In 1956, Cole moved to Logansport, Indiana, for a job with John I. Shafer Hardwood Company, Inc. He served as general manager for several years. Thirty years later, he bought the business, renaming it Cole Hardwood, Inc. Though the company name changed, the lessons Cole had learned from the company's owners (Shafer and the late Bob Hendrickson) stayed with him. "They taught me that giving was receiving," Cole says. "What we spend on ourselves really doesn't matter."
When a fire destroyed his lumberyard in 1988, Cole, true to his word, stood before his workers less than two days after the fire and promised them that no one would miss a paycheck. He rebuilt the company, overcoming damages worth $14 million. In a newspaper interview after the fire, he said "The community has been so gracious to me. My employees, I just love them. They're just part of the family."
Cole's generosity extends beyond Logansport to the surrounding communities, including Kokomo and its Indiana University Kokomo campus. He provided a $50,000 leadership gift to IUK in 1992 as part of a library campaign and has contributed money to fund the university's Cole Family Scholarships, the Cole Community Room, and the Kresge Science Initiative. He has received business, civic, and professional honors for his charitable and volunteer work, including the 1999 Logansport Exchange Club Book of Golden Deeds, Chamber of Commerce Man of the Year, and the state's highest honor, Sagamore of the Wabash, awarded by the late Governor Frank O'Bannon.

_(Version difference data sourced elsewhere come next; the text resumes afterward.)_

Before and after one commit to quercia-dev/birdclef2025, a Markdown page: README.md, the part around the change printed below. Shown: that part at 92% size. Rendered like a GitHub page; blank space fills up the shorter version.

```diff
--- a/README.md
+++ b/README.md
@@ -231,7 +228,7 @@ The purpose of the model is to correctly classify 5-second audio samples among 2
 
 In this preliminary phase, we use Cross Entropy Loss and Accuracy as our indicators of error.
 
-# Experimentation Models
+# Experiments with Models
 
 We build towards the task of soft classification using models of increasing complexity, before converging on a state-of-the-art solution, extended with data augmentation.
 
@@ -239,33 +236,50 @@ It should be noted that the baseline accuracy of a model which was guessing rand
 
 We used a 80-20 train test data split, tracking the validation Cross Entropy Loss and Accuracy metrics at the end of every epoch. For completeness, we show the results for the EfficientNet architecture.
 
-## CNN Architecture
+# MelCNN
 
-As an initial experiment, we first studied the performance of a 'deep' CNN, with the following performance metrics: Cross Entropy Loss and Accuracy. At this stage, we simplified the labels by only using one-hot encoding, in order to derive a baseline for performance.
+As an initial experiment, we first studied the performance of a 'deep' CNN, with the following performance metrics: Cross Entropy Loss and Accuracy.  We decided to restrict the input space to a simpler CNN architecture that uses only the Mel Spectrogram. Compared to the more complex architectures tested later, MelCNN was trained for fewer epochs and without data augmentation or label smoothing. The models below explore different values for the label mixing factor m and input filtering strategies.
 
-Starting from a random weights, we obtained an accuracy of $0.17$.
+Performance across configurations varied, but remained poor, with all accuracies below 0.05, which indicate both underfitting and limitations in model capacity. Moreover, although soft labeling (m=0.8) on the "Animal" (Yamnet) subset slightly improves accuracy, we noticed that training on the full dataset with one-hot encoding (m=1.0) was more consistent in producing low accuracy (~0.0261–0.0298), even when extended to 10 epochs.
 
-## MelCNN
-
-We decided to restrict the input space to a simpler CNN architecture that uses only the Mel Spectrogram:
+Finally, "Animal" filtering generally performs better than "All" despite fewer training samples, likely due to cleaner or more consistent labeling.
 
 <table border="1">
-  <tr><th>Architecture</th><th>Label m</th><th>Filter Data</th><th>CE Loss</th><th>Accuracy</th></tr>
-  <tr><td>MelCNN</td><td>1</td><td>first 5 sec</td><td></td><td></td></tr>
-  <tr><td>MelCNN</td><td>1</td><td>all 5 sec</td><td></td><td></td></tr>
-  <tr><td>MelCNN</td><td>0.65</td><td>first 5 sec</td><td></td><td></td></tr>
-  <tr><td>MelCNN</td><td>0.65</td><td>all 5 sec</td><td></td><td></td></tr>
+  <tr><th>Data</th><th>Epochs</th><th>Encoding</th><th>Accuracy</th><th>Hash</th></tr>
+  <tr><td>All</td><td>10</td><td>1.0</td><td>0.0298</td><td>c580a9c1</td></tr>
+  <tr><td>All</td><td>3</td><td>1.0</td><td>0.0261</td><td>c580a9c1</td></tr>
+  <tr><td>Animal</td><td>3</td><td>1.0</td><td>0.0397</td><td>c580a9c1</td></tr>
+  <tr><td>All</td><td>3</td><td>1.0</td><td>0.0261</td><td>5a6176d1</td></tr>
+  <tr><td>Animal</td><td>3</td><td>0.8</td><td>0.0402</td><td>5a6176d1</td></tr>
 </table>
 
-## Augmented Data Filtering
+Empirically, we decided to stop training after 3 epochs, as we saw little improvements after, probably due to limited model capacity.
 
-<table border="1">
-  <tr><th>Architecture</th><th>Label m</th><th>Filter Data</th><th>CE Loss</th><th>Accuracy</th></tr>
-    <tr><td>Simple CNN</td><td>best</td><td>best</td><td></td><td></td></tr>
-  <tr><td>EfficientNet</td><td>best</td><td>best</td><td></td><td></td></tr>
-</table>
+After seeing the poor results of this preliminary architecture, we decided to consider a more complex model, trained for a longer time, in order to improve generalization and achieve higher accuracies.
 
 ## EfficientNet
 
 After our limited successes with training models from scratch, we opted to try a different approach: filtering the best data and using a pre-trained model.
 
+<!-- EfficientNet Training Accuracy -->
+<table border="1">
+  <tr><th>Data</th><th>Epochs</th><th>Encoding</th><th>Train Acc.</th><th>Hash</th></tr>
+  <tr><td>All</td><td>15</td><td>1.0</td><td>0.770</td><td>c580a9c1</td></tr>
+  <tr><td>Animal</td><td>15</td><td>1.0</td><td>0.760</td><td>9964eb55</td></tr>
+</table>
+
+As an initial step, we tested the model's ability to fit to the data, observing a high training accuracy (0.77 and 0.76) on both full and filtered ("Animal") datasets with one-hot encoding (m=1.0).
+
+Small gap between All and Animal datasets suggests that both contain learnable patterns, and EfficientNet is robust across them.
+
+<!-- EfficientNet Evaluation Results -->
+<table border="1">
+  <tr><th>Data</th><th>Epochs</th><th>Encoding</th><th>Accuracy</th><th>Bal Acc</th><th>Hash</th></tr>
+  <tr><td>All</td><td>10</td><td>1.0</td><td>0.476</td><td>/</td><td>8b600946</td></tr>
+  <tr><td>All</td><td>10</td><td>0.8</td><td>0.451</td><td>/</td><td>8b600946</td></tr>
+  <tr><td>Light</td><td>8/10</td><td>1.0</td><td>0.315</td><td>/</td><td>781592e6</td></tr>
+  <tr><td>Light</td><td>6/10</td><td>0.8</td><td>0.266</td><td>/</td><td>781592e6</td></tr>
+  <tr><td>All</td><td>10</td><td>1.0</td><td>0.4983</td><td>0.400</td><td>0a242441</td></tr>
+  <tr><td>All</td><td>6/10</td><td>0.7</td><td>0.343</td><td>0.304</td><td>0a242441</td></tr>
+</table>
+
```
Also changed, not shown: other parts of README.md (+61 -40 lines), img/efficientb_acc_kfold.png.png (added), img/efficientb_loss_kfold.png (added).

"I admire Milt's vision and his efforts to realize incremental improvements and willingness to serve and organize assistance to individuals in need," says U.S. Senator Richard Lugar. "Few people in the state of Indiana have been in the position to transform the landscape of our state and to do so with such commitment, grace, and modesty."
Cole's story is featured in a book by Fox News Channel's Neil Cavuto titled More Than Money: True Stories of People Who Learned Life's Ultimate Lesson, a compilation of stories about people who have defined their lives by determination, honesty, and compassion. Cavuto writes that Cole is among those who are "fighting the good fight, clinging to hopes with the biggest of hearts."

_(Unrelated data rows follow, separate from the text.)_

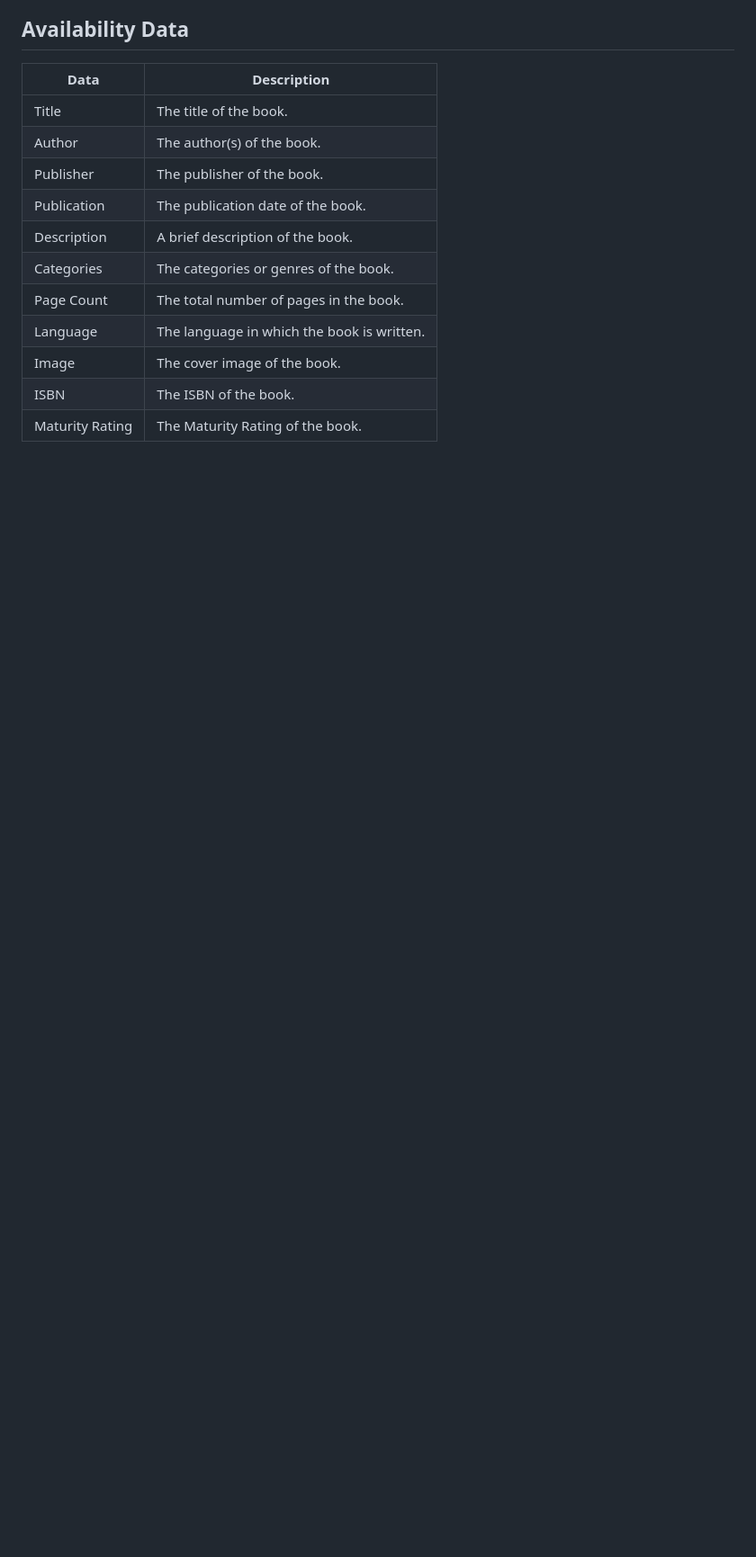
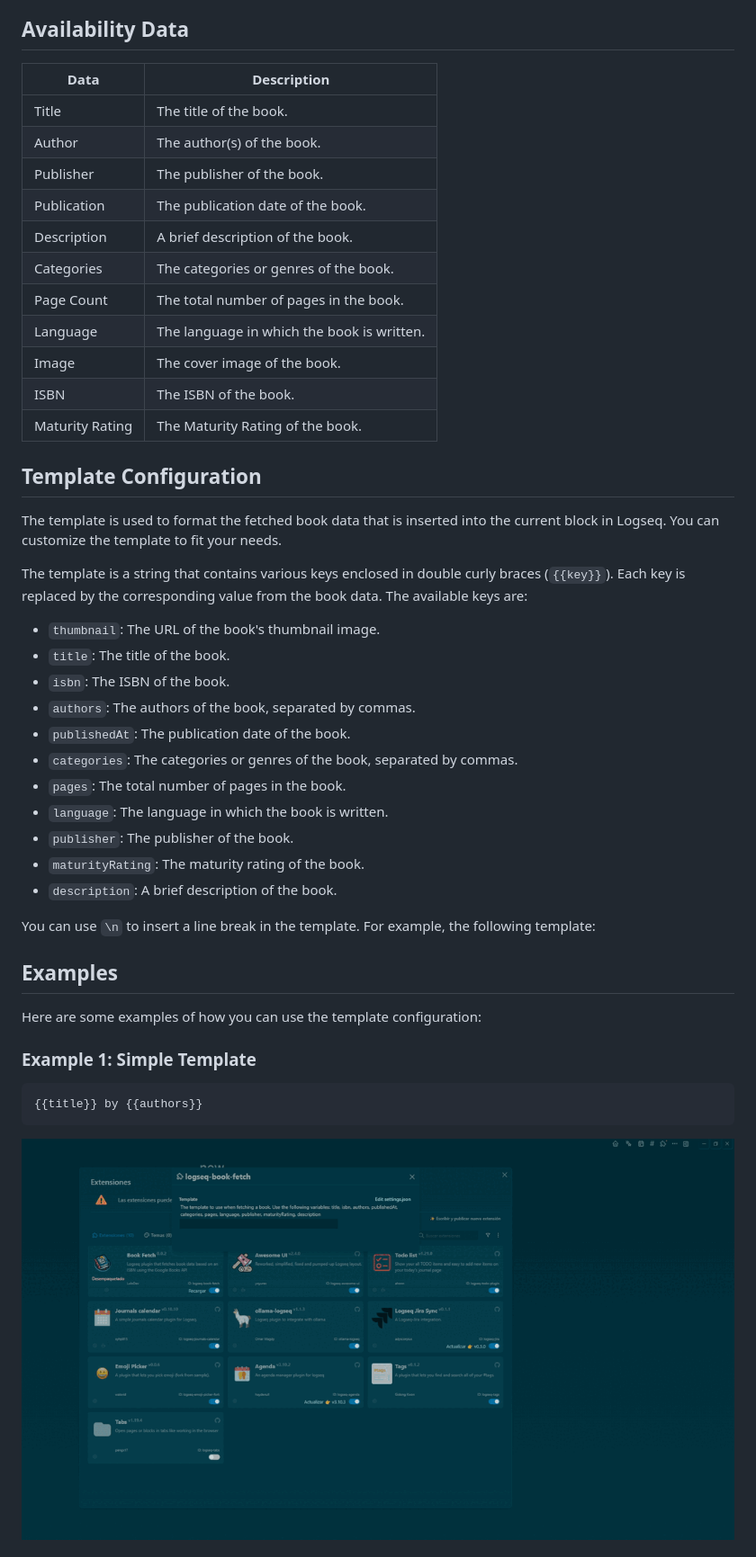
Before and after one commit to LuloDev/logseq-book-fetch, a Markdown page: README.md, the part around the change printed below. Shown: that part at 90% size. Drawn GitHub-style; pictures changed too: docs/images/output-1.gif (added); blank space fills up the shorter version.

Commit message:
Added new GIFs and updated README
Three new GIF files have been added to the docs/images directory. The README file has also been significantly expanded with a new section on template configuration, including details about available keys for customizing templates. Examples of how to use the template configuration have also been provided, each accompanied by one of the newly added GIFs. Minor formatting changes were made in the development instructions section as well.

````diff
--- a/README.md
+++ b/README.md
@@ -52,3 +52,35 @@ The plugin will fetch the book data and insert it into the current block.
 | ISBN            | The ISBN of the book.                      |
 | Maturity Rating | The Maturity Rating of the book.           |
 
+## Template Configuration
+
+The template is used to format the fetched book data that is inserted into the current block in Logseq. You can customize the template to fit your needs.
+
+The template is a string that contains various keys enclosed in double curly braces (`{{key}}`). Each key is replaced by the corresponding value from the book data. The available keys are:
+
+- `thumbnail`: The URL of the book's thumbnail image.
+- `title`: The title of the book.
+- `isbn`: The ISBN of the book.
+- `authors`: The authors of the book, separated by commas.
+- `publishedAt`: The publication date of the book.
+- `categories`: The categories or genres of the book, separated by commas.
+- `pages`: The total number of pages in the book.
+- `language`: The language in which the book is written.
+- `publisher`: The publisher of the book.
+- `maturityRating`: The maturity rating of the book.
+- `description`: A brief description of the book.
+
+You can use `\n` to insert a line break in the template. For example, the following template:
+
+## Examples
+
+Here are some examples of how you can use the template configuration:
+
+### Example 1: Simple Template
+
+```json
+{{title}} by {{authors}}
+```
+
+![Example 1](docs/images/output-1.gif)
+
````
Also changed, not shown: other parts of README.md (+24 -0 lines), docs/images/output-2.gif (added), docs/images/output-3.gif (added).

Those who know and work with Cole are uplifted by his generous spirit and positive outlook.
"The Reverend Jesse Jackson once said, 'The only justification we have to look down on someone is because we are about to pick him up,'" says Dr. Christian Chauret, chair of the Honorary Degree Committee at IUK. "Milton Cole has spent his entire adult life looking down with an outstretched hand to pull up those behind him, always keeping an eye forward on the next goal. It is this attitude, this humble sense of giving back, that compels me to nominate this man of purpose, William Milton Cole, for an Indiana University honorary degree."
No matter what obstacles Cole has faced in his life, his unwavering faith has brought him strength and helped him to maintain his naturally cheerful attitude. When Cole came across a poem (aptly titled "Attitude") that articulated his perception of life, he began passing it on to friends, employees, and customers. The poem is enclosed with each lumber shipment.
"We have a choice every day regarding the attitude we will embrace for that day. We cannot change the inevitable. The only thing we can do is play on the one string we have, and that is our attitude. . . . Life is 10 percent what happens to me and 90 percent how I react to it. And so it is with you. . . . we are in charge of our Attitudes."
-- An excerpt from "Attitude" by Charles Swindoll